§ **Action item**
The word "points" marks the lines to report; pull each of them from the listing.

§ **Exercise input**
|---|

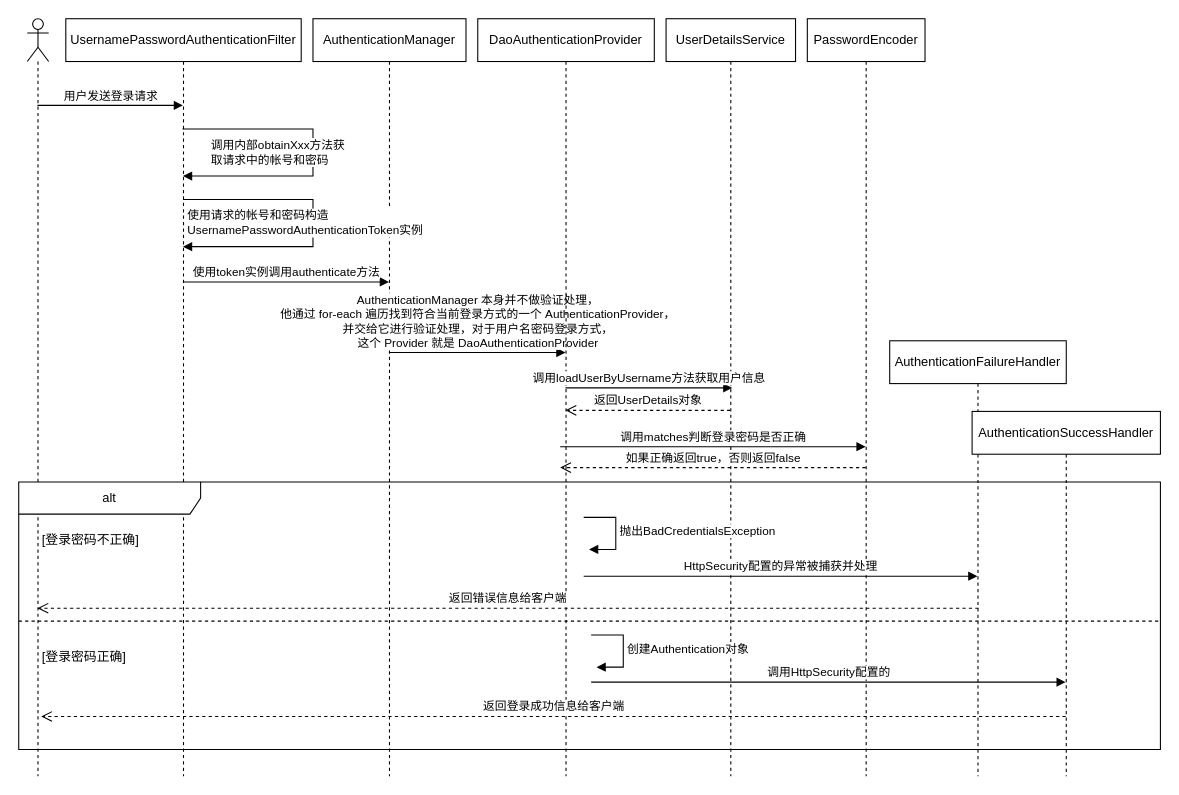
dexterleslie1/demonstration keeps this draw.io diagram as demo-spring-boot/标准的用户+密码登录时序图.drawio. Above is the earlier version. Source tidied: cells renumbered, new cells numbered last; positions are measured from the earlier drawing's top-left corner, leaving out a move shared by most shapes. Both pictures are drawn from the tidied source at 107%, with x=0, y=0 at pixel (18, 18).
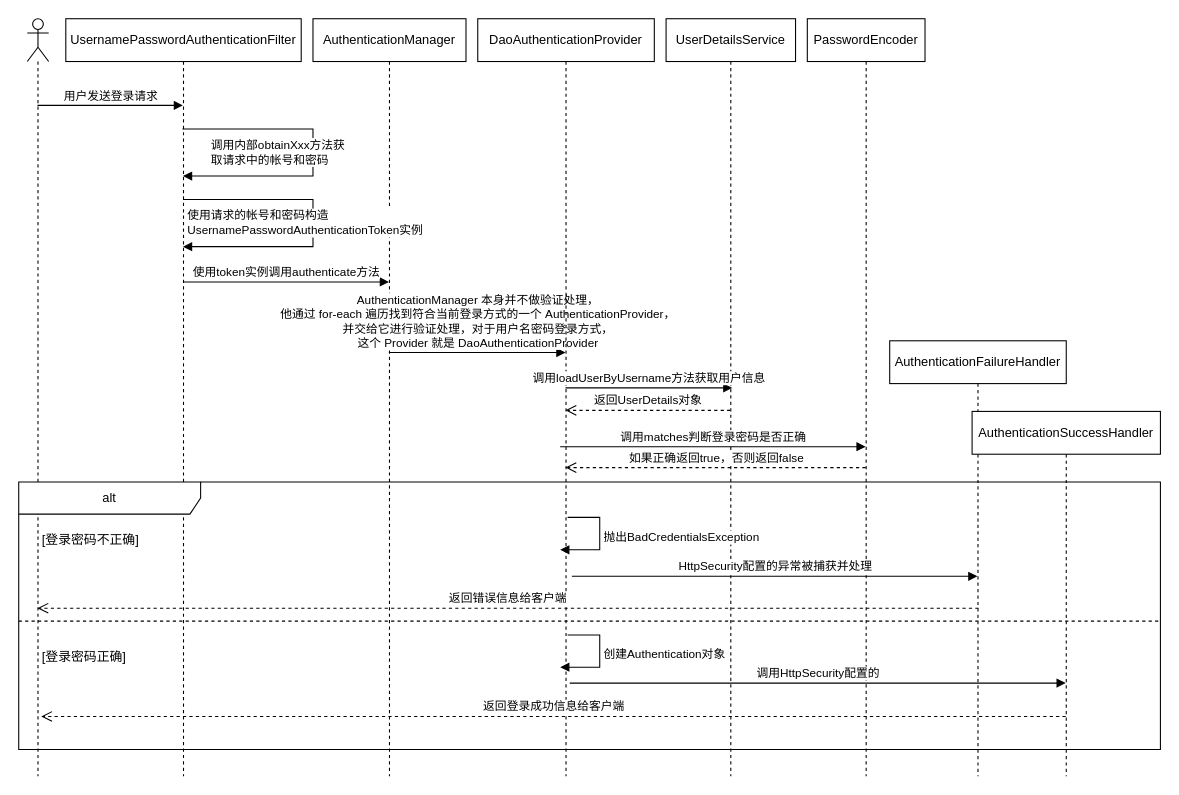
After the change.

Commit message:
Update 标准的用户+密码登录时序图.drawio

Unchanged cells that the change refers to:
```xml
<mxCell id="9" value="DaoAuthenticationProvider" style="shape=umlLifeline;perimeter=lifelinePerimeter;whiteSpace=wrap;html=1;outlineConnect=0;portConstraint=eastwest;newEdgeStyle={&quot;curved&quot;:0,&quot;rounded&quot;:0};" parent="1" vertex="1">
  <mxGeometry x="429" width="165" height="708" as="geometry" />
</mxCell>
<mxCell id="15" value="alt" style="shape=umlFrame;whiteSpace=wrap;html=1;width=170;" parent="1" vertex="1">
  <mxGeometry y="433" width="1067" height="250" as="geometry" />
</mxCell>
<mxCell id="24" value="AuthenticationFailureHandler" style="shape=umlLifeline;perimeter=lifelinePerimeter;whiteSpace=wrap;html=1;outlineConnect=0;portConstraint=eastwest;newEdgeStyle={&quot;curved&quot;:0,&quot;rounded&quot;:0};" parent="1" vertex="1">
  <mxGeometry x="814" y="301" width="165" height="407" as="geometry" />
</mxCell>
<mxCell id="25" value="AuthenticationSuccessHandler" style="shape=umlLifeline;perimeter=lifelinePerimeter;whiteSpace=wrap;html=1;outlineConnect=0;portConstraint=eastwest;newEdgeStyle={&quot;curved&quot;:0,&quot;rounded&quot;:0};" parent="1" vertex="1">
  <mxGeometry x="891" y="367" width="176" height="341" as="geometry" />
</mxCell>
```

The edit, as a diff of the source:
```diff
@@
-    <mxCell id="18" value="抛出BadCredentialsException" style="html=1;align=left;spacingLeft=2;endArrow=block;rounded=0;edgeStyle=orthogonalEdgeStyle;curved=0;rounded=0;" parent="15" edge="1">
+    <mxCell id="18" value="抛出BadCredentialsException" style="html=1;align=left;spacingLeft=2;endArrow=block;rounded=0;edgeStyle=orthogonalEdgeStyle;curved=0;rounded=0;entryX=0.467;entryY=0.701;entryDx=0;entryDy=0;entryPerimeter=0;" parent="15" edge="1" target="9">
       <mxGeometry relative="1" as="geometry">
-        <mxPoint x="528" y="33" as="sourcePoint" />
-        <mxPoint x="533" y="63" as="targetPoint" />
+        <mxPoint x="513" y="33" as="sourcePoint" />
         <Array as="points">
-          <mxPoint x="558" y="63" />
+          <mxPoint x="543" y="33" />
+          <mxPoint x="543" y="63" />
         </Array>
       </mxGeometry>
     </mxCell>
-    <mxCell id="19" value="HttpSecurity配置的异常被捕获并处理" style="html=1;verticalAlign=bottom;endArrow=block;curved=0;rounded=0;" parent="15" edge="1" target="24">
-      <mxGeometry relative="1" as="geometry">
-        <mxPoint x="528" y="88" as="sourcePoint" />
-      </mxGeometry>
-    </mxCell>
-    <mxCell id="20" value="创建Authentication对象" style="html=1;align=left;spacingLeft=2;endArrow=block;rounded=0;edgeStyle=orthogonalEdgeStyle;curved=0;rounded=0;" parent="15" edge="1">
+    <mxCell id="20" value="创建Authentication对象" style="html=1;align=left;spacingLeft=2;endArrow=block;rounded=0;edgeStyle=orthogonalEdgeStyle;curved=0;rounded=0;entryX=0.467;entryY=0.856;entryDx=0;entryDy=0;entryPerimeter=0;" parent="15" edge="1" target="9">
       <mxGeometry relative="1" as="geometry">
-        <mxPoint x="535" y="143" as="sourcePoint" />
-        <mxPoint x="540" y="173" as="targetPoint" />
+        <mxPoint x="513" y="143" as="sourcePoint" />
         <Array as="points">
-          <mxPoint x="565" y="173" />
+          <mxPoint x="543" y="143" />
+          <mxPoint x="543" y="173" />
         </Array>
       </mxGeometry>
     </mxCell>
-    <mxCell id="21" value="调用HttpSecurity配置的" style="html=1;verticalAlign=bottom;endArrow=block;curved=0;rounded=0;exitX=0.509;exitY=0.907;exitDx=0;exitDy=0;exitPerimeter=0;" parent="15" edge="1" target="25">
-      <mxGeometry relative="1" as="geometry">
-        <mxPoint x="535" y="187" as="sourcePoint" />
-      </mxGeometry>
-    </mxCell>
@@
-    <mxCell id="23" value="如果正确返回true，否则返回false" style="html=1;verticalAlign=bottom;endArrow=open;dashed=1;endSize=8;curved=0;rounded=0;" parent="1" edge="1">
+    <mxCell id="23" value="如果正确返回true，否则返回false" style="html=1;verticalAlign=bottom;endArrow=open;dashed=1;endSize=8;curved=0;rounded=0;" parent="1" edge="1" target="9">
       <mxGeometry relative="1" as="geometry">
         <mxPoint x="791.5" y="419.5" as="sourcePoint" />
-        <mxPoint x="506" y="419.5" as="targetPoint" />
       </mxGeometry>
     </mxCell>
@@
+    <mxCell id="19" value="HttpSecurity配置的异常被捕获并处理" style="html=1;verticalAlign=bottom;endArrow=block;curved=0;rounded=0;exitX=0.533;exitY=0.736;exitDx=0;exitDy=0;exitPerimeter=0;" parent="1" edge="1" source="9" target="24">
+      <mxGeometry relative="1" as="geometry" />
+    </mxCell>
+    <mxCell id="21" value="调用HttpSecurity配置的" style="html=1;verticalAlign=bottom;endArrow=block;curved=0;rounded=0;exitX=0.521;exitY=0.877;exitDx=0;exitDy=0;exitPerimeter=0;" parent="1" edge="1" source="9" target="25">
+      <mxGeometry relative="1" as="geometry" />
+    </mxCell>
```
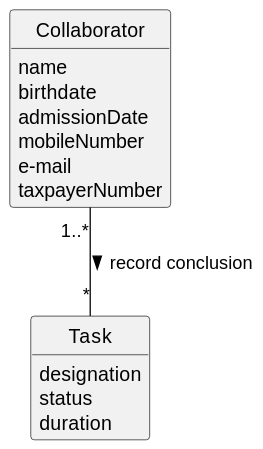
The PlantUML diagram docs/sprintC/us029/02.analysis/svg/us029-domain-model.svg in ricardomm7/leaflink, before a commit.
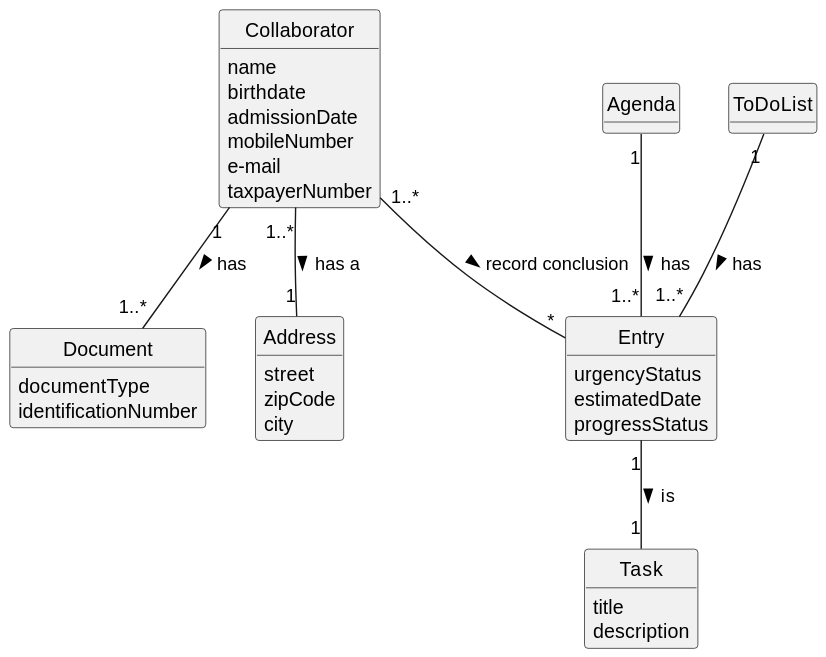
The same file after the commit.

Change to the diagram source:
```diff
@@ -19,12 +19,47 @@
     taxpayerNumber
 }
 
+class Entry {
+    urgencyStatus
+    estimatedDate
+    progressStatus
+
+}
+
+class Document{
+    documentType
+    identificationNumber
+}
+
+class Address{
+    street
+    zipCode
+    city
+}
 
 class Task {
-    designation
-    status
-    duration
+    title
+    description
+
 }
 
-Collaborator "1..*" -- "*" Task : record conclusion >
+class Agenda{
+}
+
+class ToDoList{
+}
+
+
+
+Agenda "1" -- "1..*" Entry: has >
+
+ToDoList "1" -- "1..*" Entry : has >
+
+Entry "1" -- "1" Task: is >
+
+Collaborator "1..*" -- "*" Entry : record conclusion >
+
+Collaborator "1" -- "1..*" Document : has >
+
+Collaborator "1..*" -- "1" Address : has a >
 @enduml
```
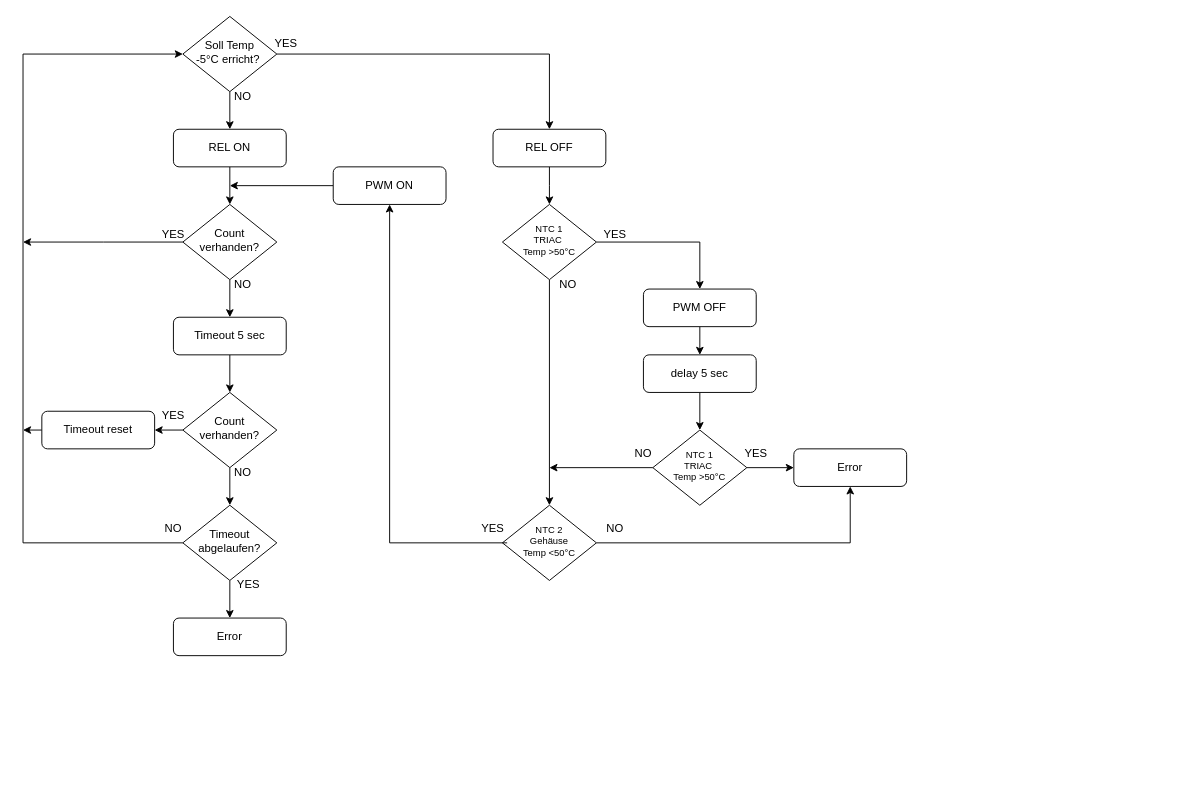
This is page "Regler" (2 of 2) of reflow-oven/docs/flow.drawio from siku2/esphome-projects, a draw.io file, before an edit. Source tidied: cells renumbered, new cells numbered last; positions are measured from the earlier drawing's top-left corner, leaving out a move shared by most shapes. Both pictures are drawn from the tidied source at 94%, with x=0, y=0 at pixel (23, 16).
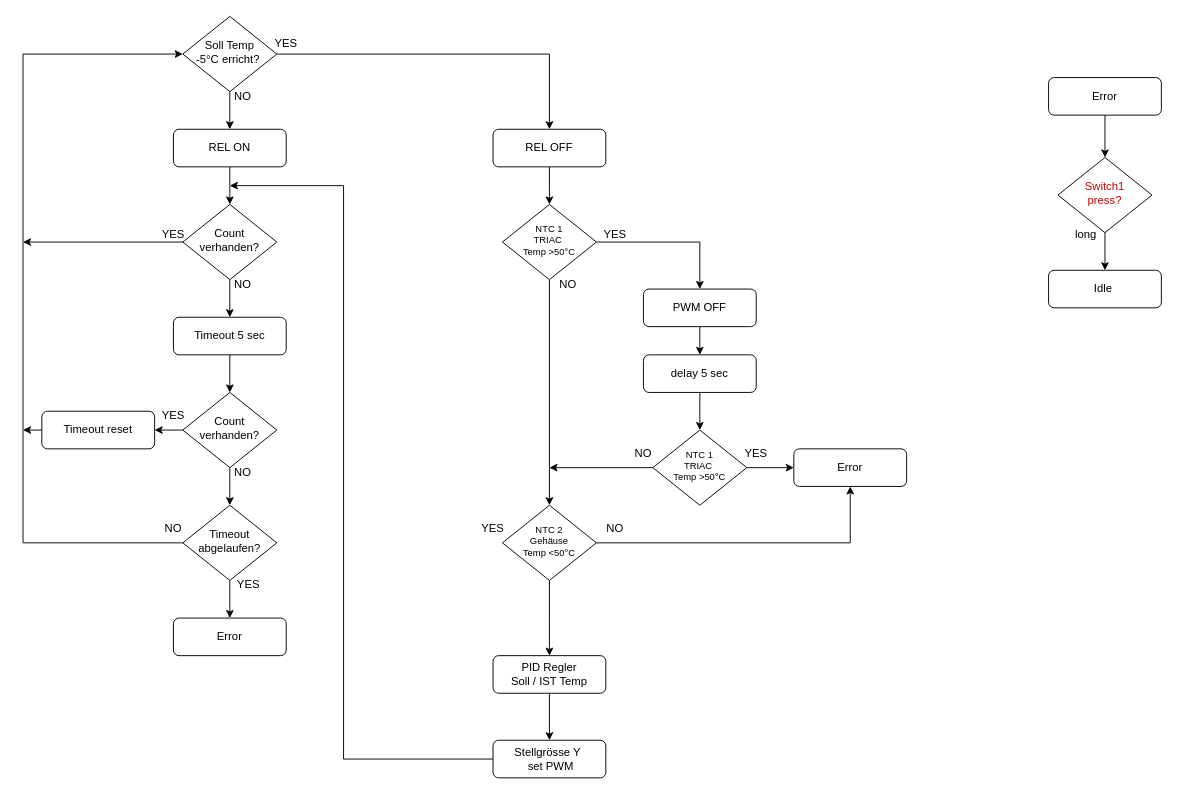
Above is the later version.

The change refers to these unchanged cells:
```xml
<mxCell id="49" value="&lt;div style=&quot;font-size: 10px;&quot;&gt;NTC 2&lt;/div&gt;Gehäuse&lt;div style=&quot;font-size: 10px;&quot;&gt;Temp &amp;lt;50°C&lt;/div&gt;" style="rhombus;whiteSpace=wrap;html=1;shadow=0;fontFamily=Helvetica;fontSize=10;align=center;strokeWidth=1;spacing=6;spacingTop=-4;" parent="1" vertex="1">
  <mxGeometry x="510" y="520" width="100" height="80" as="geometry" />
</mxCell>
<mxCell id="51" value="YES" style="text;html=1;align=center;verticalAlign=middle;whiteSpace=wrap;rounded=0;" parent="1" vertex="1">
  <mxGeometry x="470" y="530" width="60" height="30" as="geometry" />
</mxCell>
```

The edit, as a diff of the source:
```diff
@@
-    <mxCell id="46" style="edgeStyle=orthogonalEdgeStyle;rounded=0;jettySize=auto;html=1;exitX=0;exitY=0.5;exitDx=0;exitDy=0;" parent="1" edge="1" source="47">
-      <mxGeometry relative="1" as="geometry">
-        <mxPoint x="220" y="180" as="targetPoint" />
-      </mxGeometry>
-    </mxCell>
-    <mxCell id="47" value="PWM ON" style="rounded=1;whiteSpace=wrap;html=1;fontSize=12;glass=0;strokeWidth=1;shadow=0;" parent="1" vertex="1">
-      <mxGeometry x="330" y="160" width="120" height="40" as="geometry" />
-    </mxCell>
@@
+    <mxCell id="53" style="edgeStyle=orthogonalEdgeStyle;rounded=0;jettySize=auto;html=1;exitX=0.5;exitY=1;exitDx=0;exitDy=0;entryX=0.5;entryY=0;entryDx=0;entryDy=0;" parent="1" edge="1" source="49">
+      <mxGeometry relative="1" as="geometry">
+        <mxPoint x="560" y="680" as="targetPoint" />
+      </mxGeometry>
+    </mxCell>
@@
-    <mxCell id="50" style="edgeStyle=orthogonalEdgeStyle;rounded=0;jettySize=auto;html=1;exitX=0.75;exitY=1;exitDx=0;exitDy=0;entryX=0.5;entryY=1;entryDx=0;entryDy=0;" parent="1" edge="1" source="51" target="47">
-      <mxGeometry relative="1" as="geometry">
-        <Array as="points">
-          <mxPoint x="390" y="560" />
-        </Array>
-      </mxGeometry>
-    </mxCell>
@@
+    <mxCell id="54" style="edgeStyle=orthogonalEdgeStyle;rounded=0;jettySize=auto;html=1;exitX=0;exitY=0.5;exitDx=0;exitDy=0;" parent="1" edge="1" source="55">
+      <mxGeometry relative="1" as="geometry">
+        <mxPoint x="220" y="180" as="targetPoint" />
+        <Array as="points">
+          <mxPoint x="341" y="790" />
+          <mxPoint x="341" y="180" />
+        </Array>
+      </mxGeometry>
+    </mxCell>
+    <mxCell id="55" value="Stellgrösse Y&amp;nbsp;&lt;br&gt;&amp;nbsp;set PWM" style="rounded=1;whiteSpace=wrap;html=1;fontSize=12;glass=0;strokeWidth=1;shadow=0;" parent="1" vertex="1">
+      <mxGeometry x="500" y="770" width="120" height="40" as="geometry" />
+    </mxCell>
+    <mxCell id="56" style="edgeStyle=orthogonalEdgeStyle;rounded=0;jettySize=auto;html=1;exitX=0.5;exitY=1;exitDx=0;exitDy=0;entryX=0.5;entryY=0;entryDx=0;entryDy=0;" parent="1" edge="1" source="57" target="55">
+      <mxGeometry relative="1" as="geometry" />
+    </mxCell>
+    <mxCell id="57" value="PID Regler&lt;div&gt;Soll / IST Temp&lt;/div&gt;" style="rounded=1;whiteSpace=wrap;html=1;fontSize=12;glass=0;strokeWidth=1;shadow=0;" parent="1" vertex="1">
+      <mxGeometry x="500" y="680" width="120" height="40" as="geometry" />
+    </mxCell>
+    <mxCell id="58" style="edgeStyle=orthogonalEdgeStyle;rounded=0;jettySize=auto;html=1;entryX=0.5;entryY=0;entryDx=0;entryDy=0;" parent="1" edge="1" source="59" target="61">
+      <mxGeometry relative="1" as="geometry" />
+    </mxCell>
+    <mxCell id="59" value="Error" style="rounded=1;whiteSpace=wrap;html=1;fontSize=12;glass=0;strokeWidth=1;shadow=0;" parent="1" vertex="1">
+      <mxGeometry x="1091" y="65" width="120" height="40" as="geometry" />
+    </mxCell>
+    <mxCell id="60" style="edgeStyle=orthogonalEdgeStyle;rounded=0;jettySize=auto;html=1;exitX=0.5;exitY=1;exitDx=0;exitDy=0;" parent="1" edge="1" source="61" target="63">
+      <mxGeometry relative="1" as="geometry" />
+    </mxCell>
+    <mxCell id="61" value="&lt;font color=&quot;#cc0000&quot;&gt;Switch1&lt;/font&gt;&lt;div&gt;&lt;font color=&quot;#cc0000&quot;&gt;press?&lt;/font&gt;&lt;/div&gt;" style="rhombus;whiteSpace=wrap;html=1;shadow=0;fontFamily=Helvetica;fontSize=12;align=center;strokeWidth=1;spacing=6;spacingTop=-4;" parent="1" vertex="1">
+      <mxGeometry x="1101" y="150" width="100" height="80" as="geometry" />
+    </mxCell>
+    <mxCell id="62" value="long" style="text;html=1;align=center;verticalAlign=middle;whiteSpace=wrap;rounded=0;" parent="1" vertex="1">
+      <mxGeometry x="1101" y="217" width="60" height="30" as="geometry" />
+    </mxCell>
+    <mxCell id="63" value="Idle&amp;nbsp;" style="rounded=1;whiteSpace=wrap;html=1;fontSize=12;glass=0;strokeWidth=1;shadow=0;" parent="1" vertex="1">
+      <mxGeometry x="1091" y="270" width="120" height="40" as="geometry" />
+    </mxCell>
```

|---|

§ **Your response**
         <Array as="points">
         <Array as="points">
-        <Array as="points">
+        <Array as="points">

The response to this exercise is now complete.